“Trust.” It’s a word that figures prominently in Martin’s reflections on Jesus. In his chapters on the Annunciation and Jesus’ birth in Bethlehem, he invites readers to put themselves, as it were, in Mary and Joseph’s sandals.
Both had been told something extraordinary about the child Mary was to bear. It was the kind of news that was both frightening and confusing. As Martin writes, “Mary says yes to a future that she does not know.” For his part, “Joseph, the righteous man, is involved in something that at first frightens him; he does not understand it. But then grace brings him a certain understanding, even if it remains incomplete.”
Incomplete indeed. But as Martin writes, they “did what God was asking of them anyway,” by listening, trusting and loving.
While Joseph is gone by the time Jesus begins his public ministry, as Martin reminds us, “in time, on Easter
Sunday, Mary received the ultimate answer.”
He adds, “in time, so do we. But first comes trust.”
It’s a lesson all of us, regardless of our travel plans, should take to heart.
If you’d like a copy of James Martin’s “Jesus: A Pilgrimage,” come to our online book store at BreakPoint.org.
BreakPoint is a Christian worldview ministry that seeks to build and resource a movement of Christians committed to living and defending Christian worldview in all areas of life. Begun by Chuck Colson in 1991 as a daily radio broadcast, BreakPoint provides a Christian perspective on today’s news and trends via radio, interactive media, and print. Today BreakPoint commentaries, co-hosted by Eric Metaxas and John Stonestreet, air daily on more than 1,200 outlets with an estimated weekly listening audience of eight million people. Feel free to contact us at BreakPoint.org where you can read and search answers to common questions.

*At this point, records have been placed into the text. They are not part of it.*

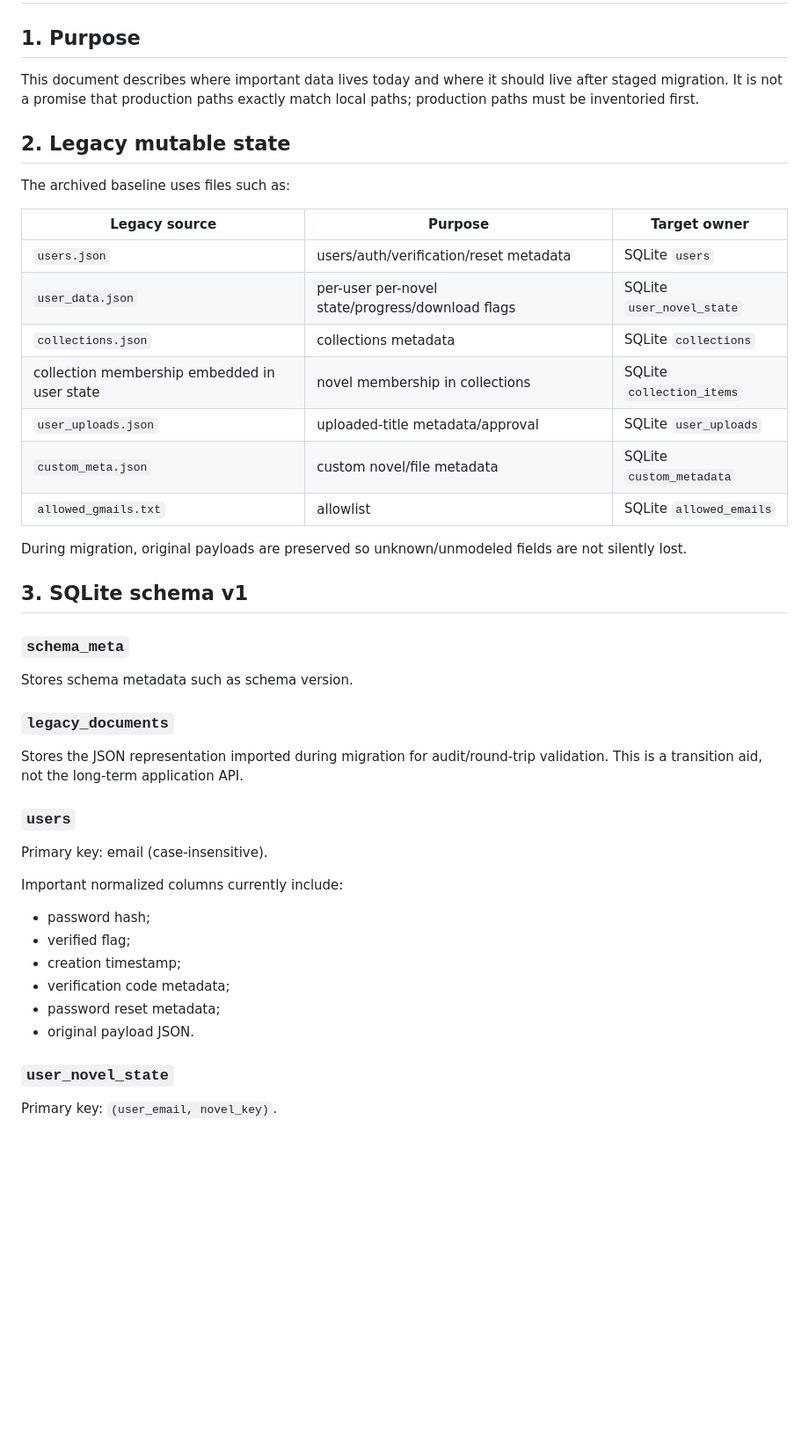
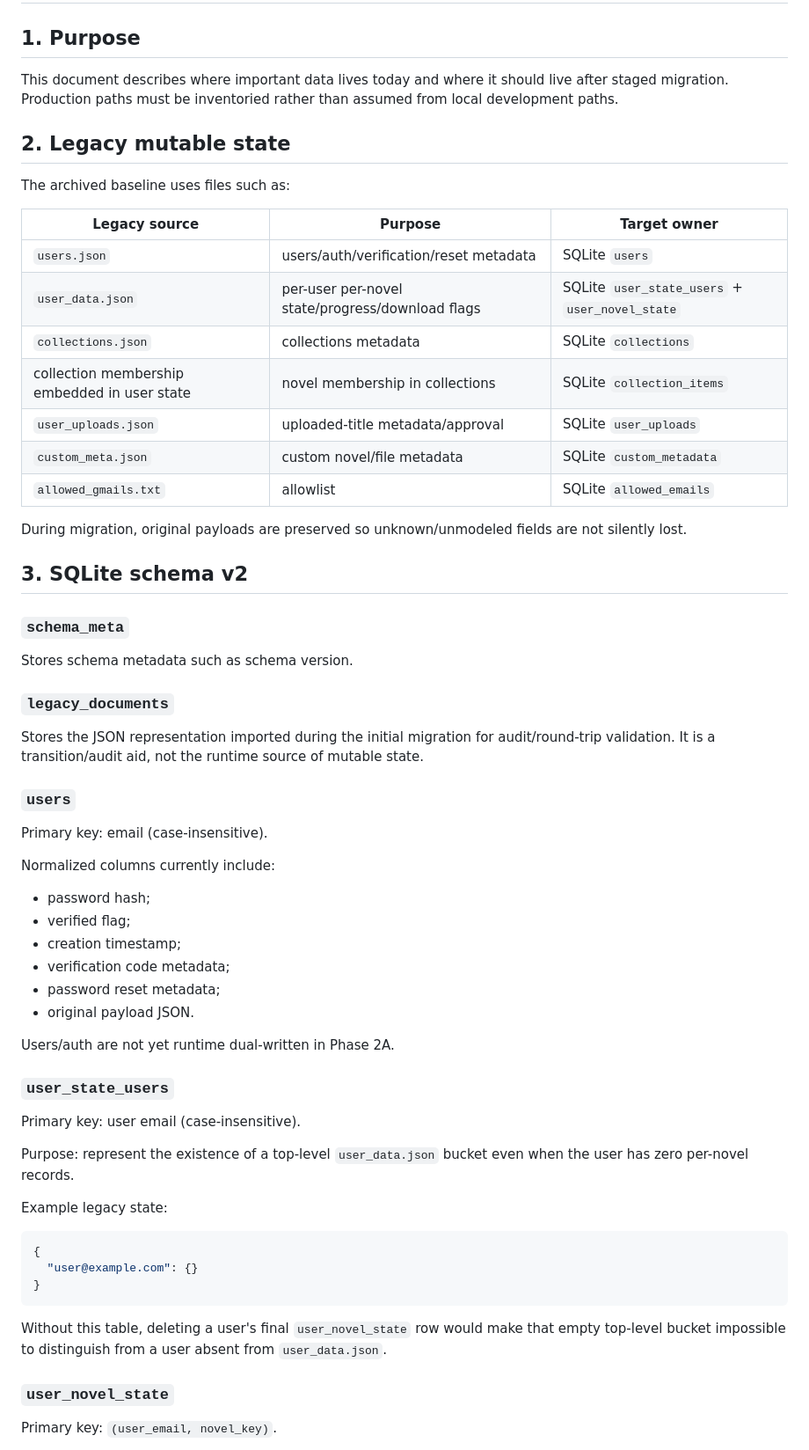
Before and after one commit to aleksandreev2/arcdb, a Markdown page: docs/DATA_MODEL.md, the part around one of its changes. Shown at 88% size. GitHub-like rendering; blank space fills up the shorter version.

````diff
--- a/docs/DATA_MODEL.md
+++ b/docs/DATA_MODEL.md
@@ -2,7 +2,7 @@
 
 ## 1. Purpose
 
-This document describes where important data lives today and where it should live after staged migration. It is not a promise that production paths exactly match local paths; production paths must be inventoried first.
+This document describes where important data lives today and where it should live after staged migration. Production paths must be inventoried rather than assumed from local development paths.
 
 ## 2. Legacy mutable state
 
@@ -11,7 +11,7 @@ The archived baseline uses files such as:
 | Legacy source | Purpose | Target owner |
 |---|---|---|
 | `users.json` | users/auth/verification/reset metadata | SQLite `users` |
-| `user_data.json` | per-user per-novel state/progress/download flags | SQLite `user_novel_state` |
+| `user_data.json` | per-user per-novel state/progress/download flags | SQLite `user_state_users` + `user_novel_state` |
 | `collections.json` | collections metadata | SQLite `collections` |
 | collection membership embedded in user state | novel membership in collections | SQLite `collection_items` |
 | `user_uploads.json` | uploaded-title metadata/approval | SQLite `user_uploads` |
@@ -20,7 +20,7 @@ The archived baseline uses files such as:
 
 During migration, original payloads are preserved so unknown/unmodeled fields are not silently lost.
 
-## 3. SQLite schema v1
+## 3. SQLite schema v2
 
 ### `schema_meta`
 
@@ -28,13 +28,13 @@ Stores schema metadata such as schema version.
 
 ### `legacy_documents`
 
-Stores the JSON representation imported during migration for audit/round-trip validation. This is a transition aid, not the long-term application API.
+Stores the JSON representation imported during the initial migration for audit/round-trip validation. It is a transition/audit aid, not the runtime source of mutable state.
 
 ### `users`
 
 Primary key: email (case-insensitive).
 
-Important normalized columns currently include:
+Normalized columns currently include:
 
 - password hash;
 - verified flag;
@@ -42,6 +42,24 @@ Important normalized columns currently include:
 - verification code metadata;
 - password reset metadata;
 - original payload JSON.
+
+Users/auth are not yet runtime dual-written in Phase 2A.
+
+### `user_state_users`
+
+Primary key: user email (case-insensitive).
+
+Purpose: represent the existence of a top-level `user_data.json` bucket even when the user has zero per-novel records.
+
+Example legacy state:
+
+```json
+{
+  "user@example.com": {}
+}
+```
+
+Without this table, deleting a user's final `user_novel_state` row would make that empty top-level bucket impossible to distinguish from a user absent from `user_data.json`.
 
 ### `user_novel_state`
 
````
Also changed, not shown: other parts of docs/DATA_MODEL.md (+57 -19 lines).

Eric Metaxas is a co-host of BreakPoint Radio and a best-selling author whose biographies, children's books, and popular apologetics have been translated into more than a dozen languages.
Publication date: July 7, 2014